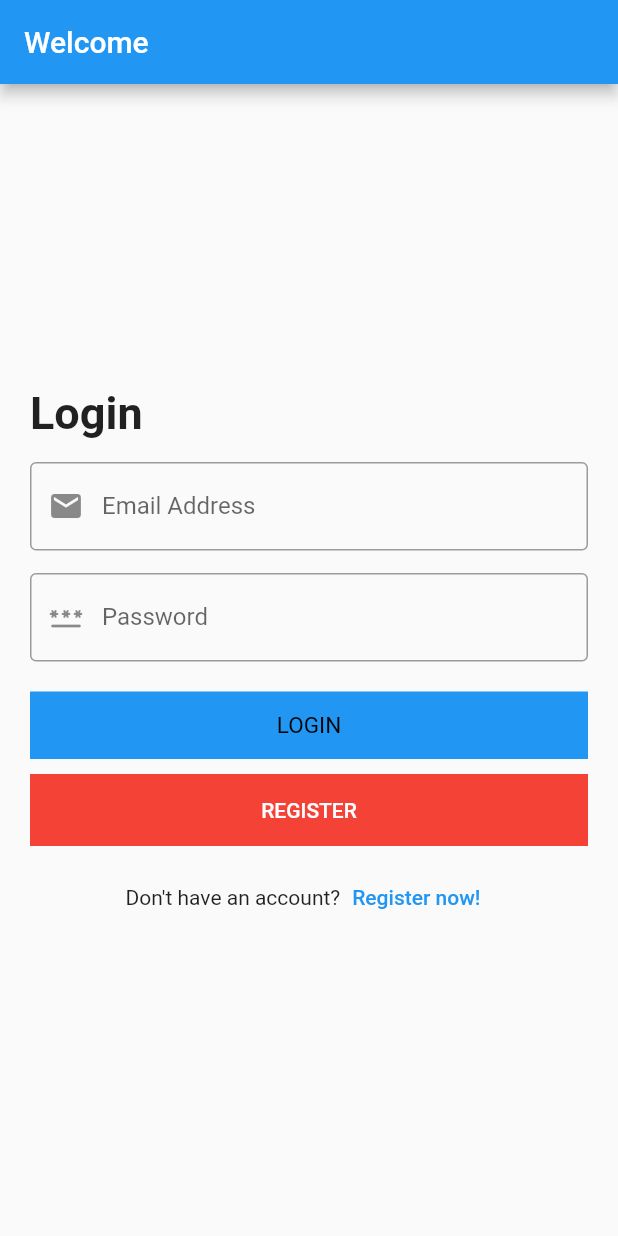
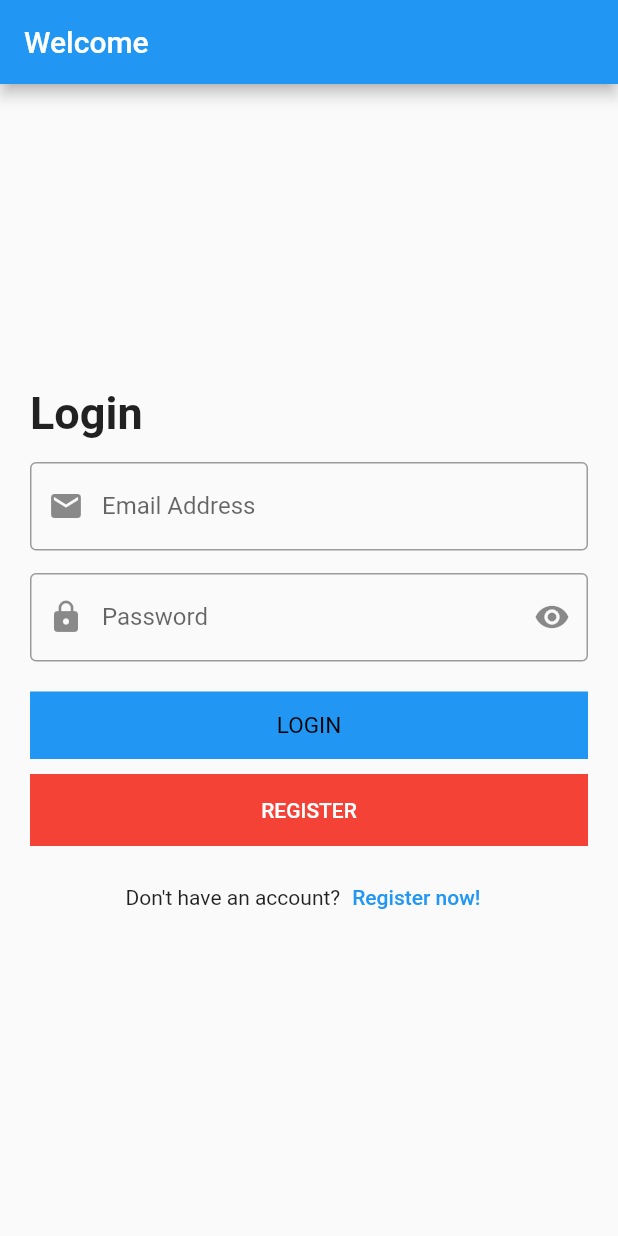
Before and after one commit to 3bdulra7manAmir/Login, a Flutter app: the screen it shows after launch, on a phone screen of 412 x 824 dp. Run offline on Flutter 3.47's test engine with Material 2 defaults, Android fonts, the phone set to English and light mode, and no system bars.

Commit message:
added suffixIcon

```diff
--- a/lib/screens/login.dart
+++ b/lib/screens/login.dart
@@ -20,6 +20,7 @@ String password = '';
       body:  Padding(padding: const EdgeInsets.all(20),
       child: Center(
         child: SingleChildScrollView(
+          child: Form(
             child: Column(
               crossAxisAlignment: CrossAxisAlignment.start,
               children: [
@@ -52,7 +53,8 @@ String password = '';
                 decoration: const InputDecoration(
                   hintText: "Password",
                   labelText: "Password",
-                prefixIcon: Icon(Icons.password_rounded),
+                  prefixIcon: Icon(Icons.lock),
+                  suffixIcon: Icon(Icons.remove_red_eye),
                   border: OutlineInputBorder(),
                 ),
                 //decoration: ,
@@ -80,6 +82,7 @@ String password = '';
           ),
         ),
       ),
+      ),
       );
   }
 }
--- a/lib/shared/components/default_btn.dart
+++ b/lib/shared/components/default_btn.dart
@@ -17,7 +17,8 @@ Container(
 
   child: MaterialButton(
   onPressed: function,
-  child: Text(txt.toUpperCase(), style: const TextStyle(color: Colors.white),
+  child: Text(txt.toUpperCase(),
+  style: const TextStyle(color: Colors.white),
   ),
   ),
 );
```
Lines whose indentation alone changed are shown as unchanged.
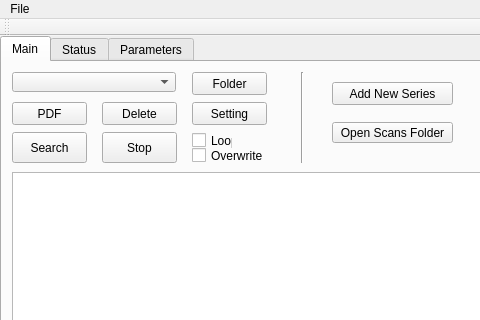
The window that src/mainwindow.ui (BadamBoum/GestionScans) describes before a commit, drawn with Qt 5; both pictures show x 0 to 480 and y 0 to 320 of the 632 by 412 pixel window.
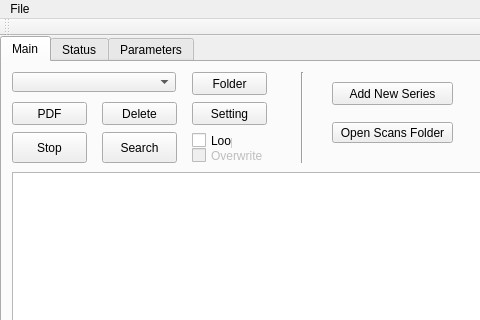
The same window after the commit.

The edit to the form file:
```diff
--- a/src/mainwindow.ui
+++ b/src/mainwindow.ui
@@ -117,7 +117,7 @@
      <widget class="QPushButton" name="Tab1SearchOne">
       <property name="geometry">
        <rect>
-        <x>10</x>
+        <x>100</x>
         <y>70</y>
         <width>75</width>
         <height>31</height>
@@ -193,6 +193,9 @@
       </property>
      </widget>
      <widget class="QCheckBox" name="Overwrite">
+      <property name="enabled">
+       <bool>false</bool>
+      </property>
       <property name="geometry">
        <rect>
         <x>190</x>
@@ -208,7 +211,7 @@
      <widget class="QPushButton" name="Tab1Stop">
       <property name="geometry">
        <rect>
-        <x>100</x>
+        <x>10</x>
         <y>70</y>
         <width>75</width>
         <height>31</height>
```
Left out of the diff: 4 changed lines with no effect on the pictures.
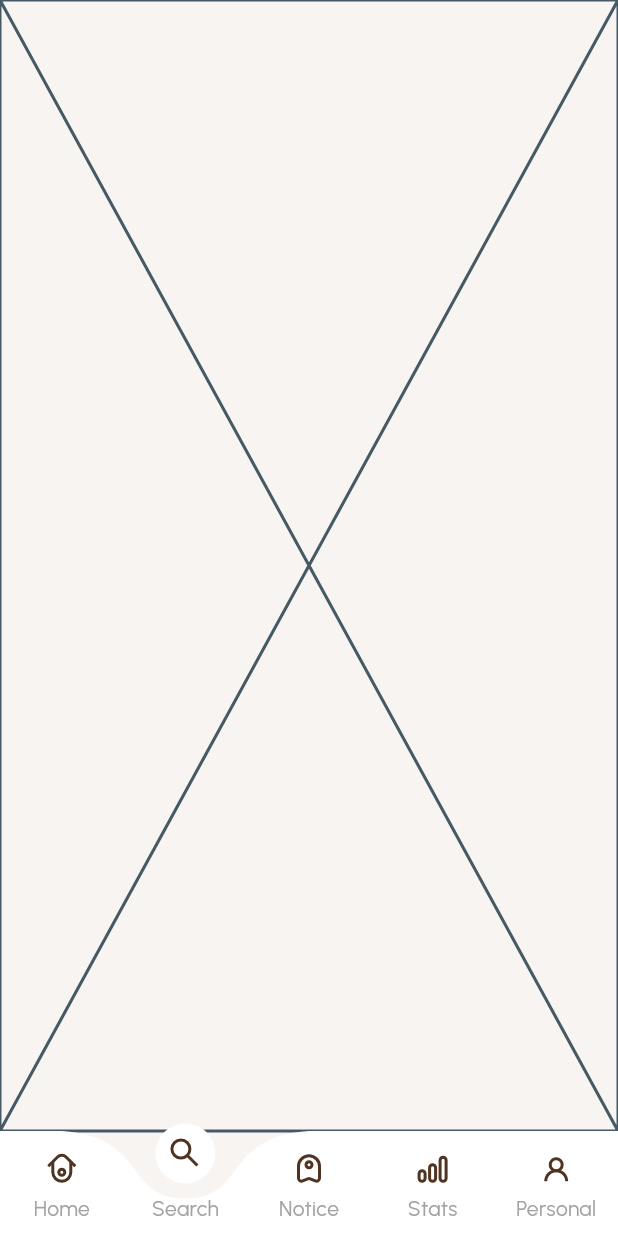
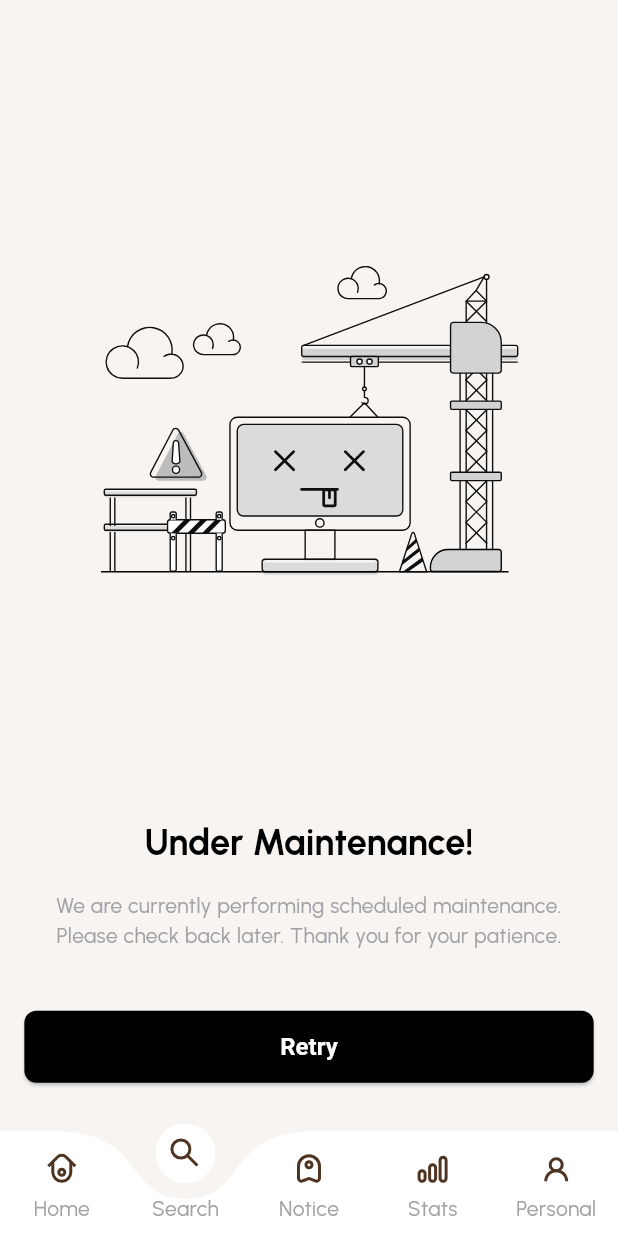
Before and after one commit to luciferro01/ClubCon, a Flutter app: the screen it shows after launch, item 2 of the bottom bar chosen, on a phone screen of 412 x 824 dp. Run offline on Flutter 3.47's test engine with Material 3 defaults, Android fonts, the phone set to English and light mode, and no system bars; drawn by our look-alikes of curved_labeled_navigation_bar; our stand-ins replace flutter_screenutil, flutter_svg, form_field_validator, get, google_fonts, image_picker.

Commit message:
Chore : Adding Under Construction Screen

```diff
--- a/lib/constants/image_constants.dart
+++ b/lib/constants/image_constants.dart
@@ -40,6 +40,9 @@ class SvgAssets {
   static const quote = "assets/svgs/monotone/quote.svg";
   static const shield = "assets/svgs/monotone/shield.svg";
   static const logout = "assets/svgs/monotone/log_out.svg";
+
+  static const underMaintenanceIllistration =
+      "assets/svgs/under_maintenance_illistration.svg";
 }
 
 class ImageAssets {
--- a/lib/features/home/views/home_view.dart
+++ b/lib/features/home/views/home_view.dart
@@ -1,6 +1,7 @@
 // import 'package:animated_bottom_navigation_bar/animated_bottom_navigation_bar.dart';
 import 'package:clubcon/constants/image_constants.dart';
 import 'package:clubcon/features/dashboard/views/dashboard_view.dart';
+import 'package:clubcon/features/miscellaneous/views/under_maintainence_view.dart';
 import 'package:clubcon/features/notice/views/notice_view.dart';
 import 'package:clubcon/features/profile/views/profile_view.dart';
 import 'package:clubcon/features/search/views/search_view.dart';
@@ -17,11 +18,14 @@ class HomeView extends StatelessWidget {
   final HomeController controller = Get.put(HomeController());
   HomeView({super.key});
   final List<Widget> screens = [
-    DashboardView(),
-    SearchView(),
-    NoticeView(),
-    StatsView(),
-    ProfileView(),
+    const DashboardView(),
+    // SearchView(),
+    // NoticeView(),
+    // StatsView(),
+    const UnderMaintenanceScreen(),
+    const UnderMaintenanceScreen(),
+    const UnderMaintenanceScreen(),
+    const ProfileView(),
   ];
   @override
   Widget build(BuildContext context) {
--- /dev/null
+++ b/lib/features/miscellaneous/views/under_maintainence_view.dart
@@ -0,0 +1,102 @@
+import 'package:clubcon/constants/image_constants.dart';
+import 'package:clubcon/constants/ui_constants.dart';
+import 'package:flutter/material.dart';
+import 'package:flutter_screenutil/flutter_screenutil.dart';
+import 'package:flutter_svg/flutter_svg.dart';
+
+class UnderMaintenanceScreen extends StatelessWidget {
+  const UnderMaintenanceScreen({super.key});
+
+  @override
+  Widget build(BuildContext context) {
+    return Scaffold(
+      // backgroundColor: Colors.white,
+      body: SafeArea(
+        child: Padding(
+          padding: EdgeInsets.all(defaultPadding.h),
+          child: Column(
+            children: [
+              const Spacer(flex: 2),
+              SizedBox(
+                width: MediaQuery.of(context).size.width * 0.8,
+                child: AspectRatio(
+                  aspectRatio: 1,
+                  child: SvgPicture.asset(
+                    SvgAssets.underMaintenanceIllistration,
+                    fit: BoxFit.scaleDown,
+                  ),
+                ),
+              ),
+              const Spacer(flex: 2),
+              ErrorInfo(
+                title: "Under Maintenance!",
+                description:
+                    "We are currently performing scheduled maintenance. Please check back later. Thank you for your patience.",
+                btnText: "Retry",
+                press: () {},
+              ),
+            ],
+          ),
+        ),
+      ),
+    );
+  }
+}
+
+class ErrorInfo extends StatelessWidget {
+  const ErrorInfo({
+    super.key,
+    required this.title,
+    required this.description,
+    this.button,
+    this.btnText,
+    required this.press,
+  });
+
+  final String title;
+  final String description;
+  final Widget? button;
+  final String? btnText;
+  final VoidCallback press;
+
+  @override
+  Widget build(BuildContext context) {
+    return Center(
+      child: Container(
+        constraints: const BoxConstraints(maxWidth: 400),
+        alignment: Alignment.center,
+        child: Column(
+          crossAxisAlignment: CrossAxisAlignment.center,
+          mainAxisAlignment: MainAxisAlignment.center,
+          children: [
+            Text(
+              title,
+              style: Theme.of(context)
+                  .textTheme
+                  .headlineSmall!
+                  .copyWith(fontWeight: FontWeight.bold),
+            ),
+            const SizedBox(height: 16),
+            Text(
+              description,
+              textAlign: TextAlign.center,
+            ),
+            const SizedBox(height: 16 * 2.5),
+            button ??
+                ElevatedButton(
+                  onPressed: press,
+                  style: ElevatedButton.styleFrom(
+                      minimumSize: const Size(double.infinity, 48),
+                      backgroundColor: Colors.black,
+                      foregroundColor: Colors.white,
+                      shape: const RoundedRectangleBorder(
+                          borderRadius: BorderRadius.all(Radius.circular(8)))),
+                  child: Text(btnText ?? "Retry".toUpperCase()),
+                ),
+            const SizedBox(height: 16),
+          ],
+        ),
+      ),
+    );
+  }
+}
--- a/lib/main.dart
+++ b/lib/main.dart
@@ -5,11 +5,8 @@ import 'package:clubcon/utils/theme_controller.dart';
 import 'package:flutter/material.dart';
 import 'package:flutter/services.dart';
 import 'package:get/get.dart';
-import 'package:get/get_core/src/get_main.dart';
-import 'package:get/get_navigation/src/root/get_material_app.dart';
 import 'package:flutter_screenutil/flutter_screenutil.dart';
 
-import './routes/router.dart' as router;
 import 'theme/app_theme.dart';
 
 void main() {
@@ -17,7 +14,7 @@ void main() {
   SystemChrome.setPreferredOrientations(
       [DeviceOrientation.portraitDown, DeviceOrientation.portraitUp]);
   SystemChrome.setSystemUIOverlayStyle(
-      const SystemUiOverlayStyle(statusBarColor: Colors.transparent));
+      const SystemUiOverlayStyle(statusBarColor: Colors.black));
   runApp(const MyApp());
 }
 
--- a/lib/routes/route_constants.dart
+++ b/lib/routes/route_constants.dart
@@ -32,4 +32,5 @@ class Routes {
   static const String searchViewRoute = "/search";
   static const String searchHistoryViewRoute = "/search_history";
   static const String profileViewRoute = "/profile";
+  static const String underMaintainenceRoute = "/under_maintainence";
 }
--- a/lib/routes/router.dart
+++ b/lib/routes/router.dart
@@ -1,6 +1,7 @@
 import 'package:clubcon/features/auth/views/sign_up_view.dart';
 import 'package:clubcon/features/dashboard/views/dashboard_view.dart';
 import 'package:clubcon/features/home/views/home_view.dart';
+import 'package:clubcon/features/miscellaneous/views/under_maintainence_view.dart';
 import 'package:clubcon/features/notice/views/notice_view.dart';
 import 'package:clubcon/features/profile/views/profile_set_up_view.dart';
 import 'package:clubcon/features/profile/views/profile_view.dart';
@@ -57,23 +58,27 @@ List<GetPage> getPagesRoute = [
   ),
   GetPage(
     name: Routes.dashboardViewRoute,
-    page: () => DashboardView(),
+    page: () => const DashboardView(),
   ),
   GetPage(
     name: Routes.searchViewRoute,
-    page: () => DashboardView(),
+    page: () => const DashboardView(),
   ),
   GetPage(
     name: Routes.noticesViewRoute,
-    page: () => NoticeView(),
+    page: () => const NoticeView(),
   ),
   GetPage(
     name: Routes.statsViewRoute,
-    page: () => StatsView(),
+    page: () => const StatsView(),
   ),
   GetPage(
     name: Routes.profileViewRoute,
-    page: () => ProfileView(),
+    page: () => const ProfileView(),
+  ),
+  GetPage(
+    name: Routes.underMaintainenceRoute,
+    page: () => const UnderMaintenanceScreen(),
   ),
   // Optional: Default route
   GetPage(
```
Also changed, not shown: assets/svgs/under_maintenance_illistration.svg (added).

* WHAT IS REQUIRED: Scan the records above. Return every line with "static" in it.

* SOLUTION:
   static const quote = "assets/svgs/monotone/quote.svg";
   static const shield = "assets/svgs/monotone/shield.svg";
   static const logout = "assets/svgs/monotone/log_out.svg";
+  static const underMaintenanceIllistration =
   static const String searchViewRoute = "/search";
   static const String searchHistoryViewRoute = "/search_history";
   static const String profileViewRoute = "/profile";
+  static const String underMaintainenceRoute = "/under_maintainence";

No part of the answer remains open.